Exercise details: From the entries below, tally the lines with "freqs" in them and reply with that figure only.

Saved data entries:
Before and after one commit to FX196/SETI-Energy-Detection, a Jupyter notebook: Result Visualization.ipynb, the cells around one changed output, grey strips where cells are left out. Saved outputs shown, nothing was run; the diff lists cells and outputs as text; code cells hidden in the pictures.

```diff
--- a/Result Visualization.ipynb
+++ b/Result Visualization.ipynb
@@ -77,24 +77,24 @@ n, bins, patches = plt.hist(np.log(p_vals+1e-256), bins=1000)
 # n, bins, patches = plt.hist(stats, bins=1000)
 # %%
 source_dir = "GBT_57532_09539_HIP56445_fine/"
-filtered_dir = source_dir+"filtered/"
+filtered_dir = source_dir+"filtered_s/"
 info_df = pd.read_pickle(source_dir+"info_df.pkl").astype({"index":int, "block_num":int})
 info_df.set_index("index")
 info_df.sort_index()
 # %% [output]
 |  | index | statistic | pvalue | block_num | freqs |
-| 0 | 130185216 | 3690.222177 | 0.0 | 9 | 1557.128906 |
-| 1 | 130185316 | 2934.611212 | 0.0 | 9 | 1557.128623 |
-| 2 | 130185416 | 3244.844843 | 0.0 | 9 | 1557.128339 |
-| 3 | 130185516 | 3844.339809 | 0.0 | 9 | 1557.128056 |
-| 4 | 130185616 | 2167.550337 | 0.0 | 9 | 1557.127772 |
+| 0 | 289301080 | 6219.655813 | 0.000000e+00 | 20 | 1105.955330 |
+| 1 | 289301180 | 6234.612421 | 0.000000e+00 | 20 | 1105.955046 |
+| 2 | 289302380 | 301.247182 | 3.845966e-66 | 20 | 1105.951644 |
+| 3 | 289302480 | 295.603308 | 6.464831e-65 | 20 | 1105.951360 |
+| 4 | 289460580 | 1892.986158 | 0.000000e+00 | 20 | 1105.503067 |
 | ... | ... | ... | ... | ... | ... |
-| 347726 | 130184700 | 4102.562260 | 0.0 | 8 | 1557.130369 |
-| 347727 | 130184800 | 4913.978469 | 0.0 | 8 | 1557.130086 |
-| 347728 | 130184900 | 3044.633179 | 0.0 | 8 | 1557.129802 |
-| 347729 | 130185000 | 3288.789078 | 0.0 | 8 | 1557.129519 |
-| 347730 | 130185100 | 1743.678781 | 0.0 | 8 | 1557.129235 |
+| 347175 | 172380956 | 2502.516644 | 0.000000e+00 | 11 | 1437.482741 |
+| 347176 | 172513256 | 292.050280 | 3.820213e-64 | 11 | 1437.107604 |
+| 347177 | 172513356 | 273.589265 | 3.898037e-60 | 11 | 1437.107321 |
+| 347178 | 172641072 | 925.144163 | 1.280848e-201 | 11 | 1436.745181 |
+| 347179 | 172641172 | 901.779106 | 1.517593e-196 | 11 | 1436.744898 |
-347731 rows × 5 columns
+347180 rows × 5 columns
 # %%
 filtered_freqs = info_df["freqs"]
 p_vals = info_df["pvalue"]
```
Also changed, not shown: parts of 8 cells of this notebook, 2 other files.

Expected answer: 2